Chinese dealers use TBML to channel A$1 billion-a-year of drugs proceeds from New South Wales

Chinese manufacturers of amphetamine-type stimulants are using trade-based money laundering (TBML) extensively to conceal drugs proceeds from the Australian state of New South Wales (NSW) according the NSW Crime Commission.

In its annual report, the commission said that organised crime is worse than ever, and admits that Chinese drugs barons employing TBML methods are beyond its reach.

Sophisticated TBML

Organised crime groups and professional money launders are using informal remittance providers, digital currencies and bulk cash smuggling to launder illegally gained money.
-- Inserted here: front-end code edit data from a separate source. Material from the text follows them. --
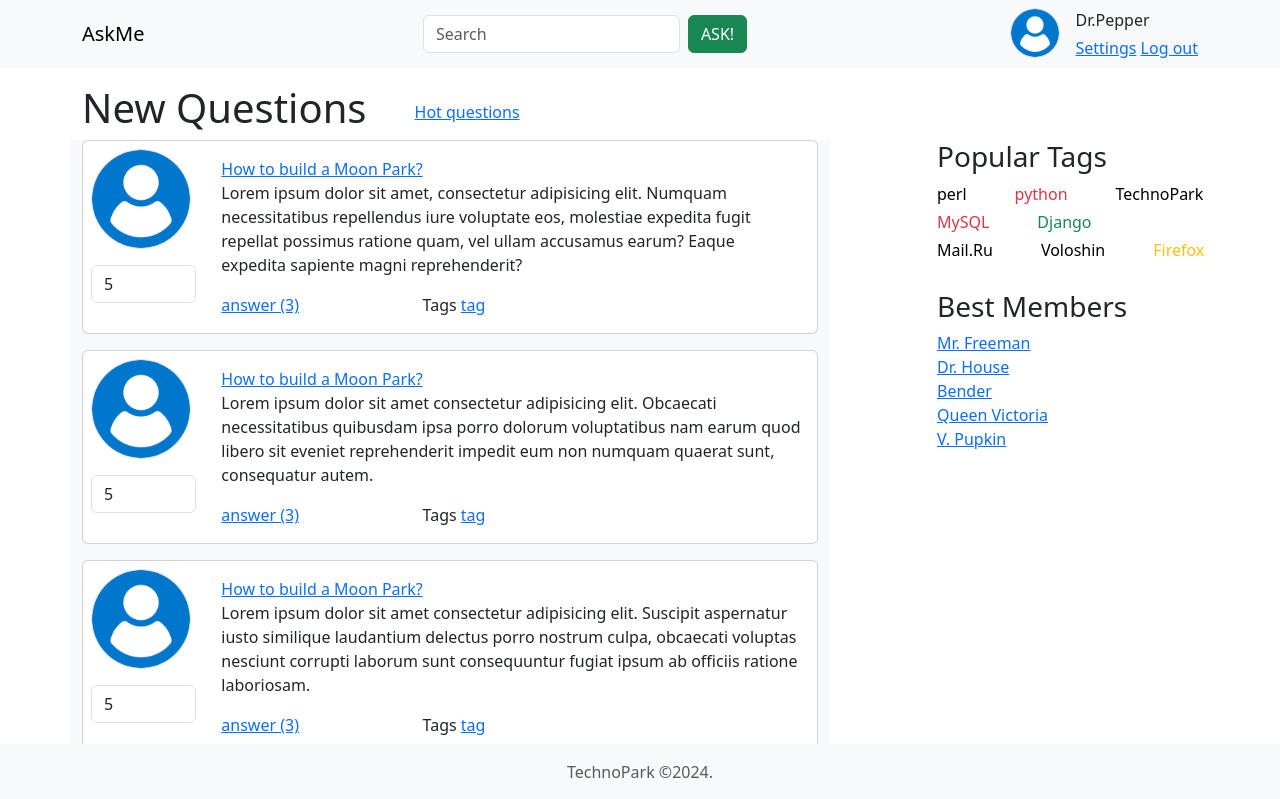
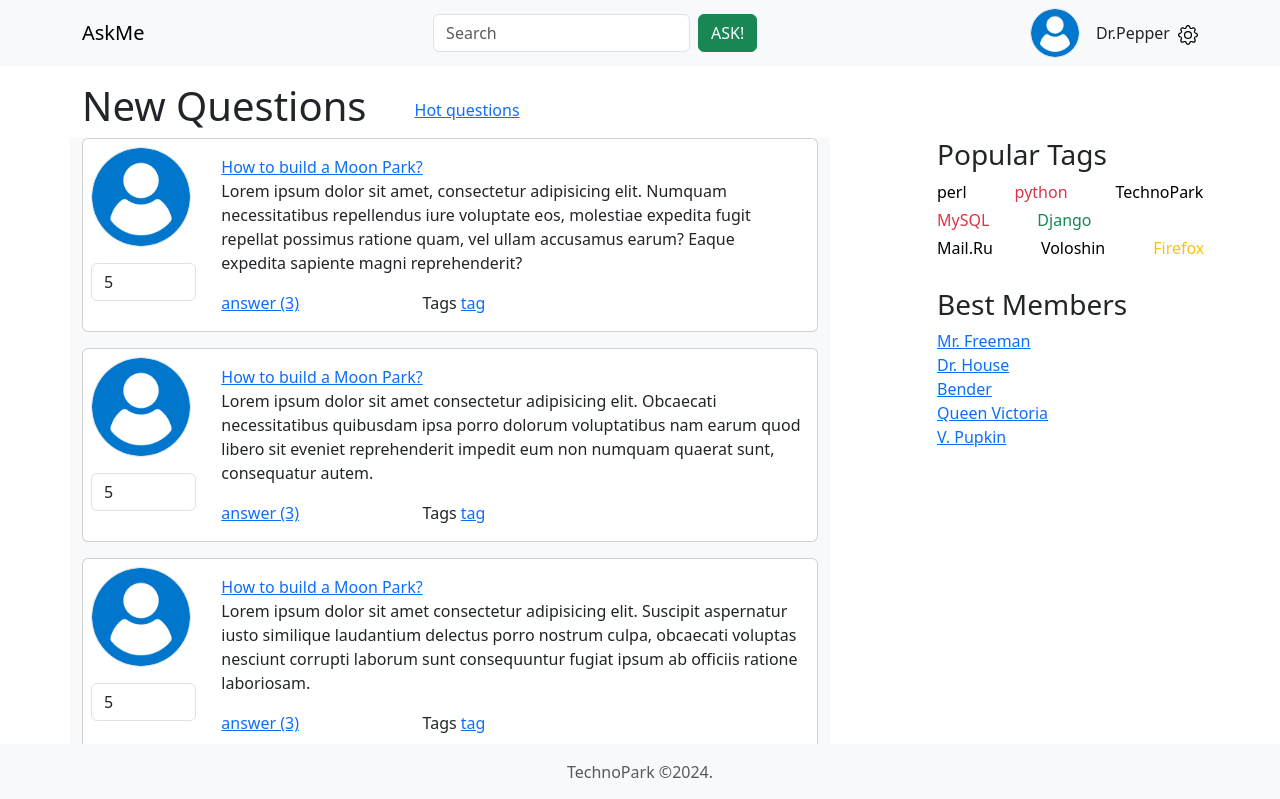
Before and after one commit to FireSpirit171/askme_website, a Python web app: template templates/index.html in a window 1280 px wide. Shown: the top 799 px of the page. Run offline with Jinja, Linux system fonts and the light colour scheme; the template is opened without the code that fills it, so the values that code supplies are empty.

Commit message:
Главная страница

```diff
--- a/templates/index.html
+++ b/templates/index.html
@@ -17,15 +17,14 @@
             <button class="btn btn-success" type="submit">ASK!</button>
           </form>
 
-            <div class="d-flex justify-cotent-between gap-3">
+            <div class="d-flex align-items-center gap-3">
                 <div>
                     <img class="rounded-circle border" src="../static/img/default_user_icon.png"  height="50" width="50">
                 </div>
-                <div class="d-flex flex-column justify-content between gap-1">
+                <div class="d-flex justify-content-between gap-2">
                     Dr.Pepper
                     <div class="settings">
-                        <a href="./settings.html">Settings</a>
-                        <a href="./logout.html">Log out</a>
+                        <a href="./settings.html"><img src="../static/img/svg/gear.svg" width="20px"></a>
                     </div>
                 </div>
             </div>
@@ -36,7 +35,7 @@
     <main class="container-sm-fluid container-lg mt-3">
       <div class="d-flex gap-5 align-items-center">
         <h1>New Questions</h1>
-        <a href="./hot.html">Hot questions</a>
+        <a href="./index.html">Hot questions</a>
       </div>
 
       <!--Главная страница-->
@@ -48,7 +47,7 @@
             <div class="row g-0">
               <div class="col-2 p-2">
                 <div class="border mb-3 rounded-image-container">
-                  <img src="../static/img/default_user_icon.png" class="rounded-image">
+                  <a href="./member.html"><img src="../static/img/default_user_icon.png" class="rounded-image"></a>
                 </div>
                 <div class="input-group flex-nowrap" style="width: 105px;">
                   <input type="number" value="5" class="form-control">
@@ -74,7 +73,7 @@
             <div class="row g-0">
               <div class="col-2 p-2">
                 <div class="border mb-3 rounded-image-container">
-                  <img src="../static/img/default_user_icon.png" class="rounded-image" alt="...">
+                  <a href="./member.html"><img src="../static/img/default_user_icon.png" class="rounded-image"></a>
                 </div>
                 <div class="input-group flex-nowrap" style="width: 105px;">
                   <input type="number" value="5" class="form-control">
@@ -100,7 +99,7 @@
             <div class="row g-0">
               <div class="col-2 p-2">
                 <div class="border mb-3 rounded-image-container">
-                  <img src="../static/img/default_user_icon.png" class="rounded-image" alt="...">
+                  <a href="./member.html"><img src="../static/img/default_user_icon.png" class="rounded-image"></a>
                 </div>
                 <div class="input-group flex-nowrap" style="width: 105px;">
                   <input type="number" value="5" class="form-control">
```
But they are also turning to what the commission describes as sophisticated TBML techniques to move cash.

China is regarded as a source supply country for the manufacture of amphetamine-type stimulants and is Australia’s largest legitimate trade partner. This provides what the report describes as substantial opportunities for organised crime to engage in TBML.

Counting the cost

The commission admits it is difficult to detect TBML while the approximate value of funds being transferred to China, allegedly or likely derived by organised crime activity, is almost impossible to assess.

The commission nevertheless reckons it is safe to say that these illicit fund flows can be measured in the hundreds of millions of Australian dollars (A$) and probably in excess of A$1 billion (US$750 million).

Figures reported by the Australian Criminal Intelligence Commission indicate that, taking account of all types of money laundering, “many billions of dollars” of funds are generated annually through the sale of prohibited drugs.



Categories: Trade Based Financial crimes News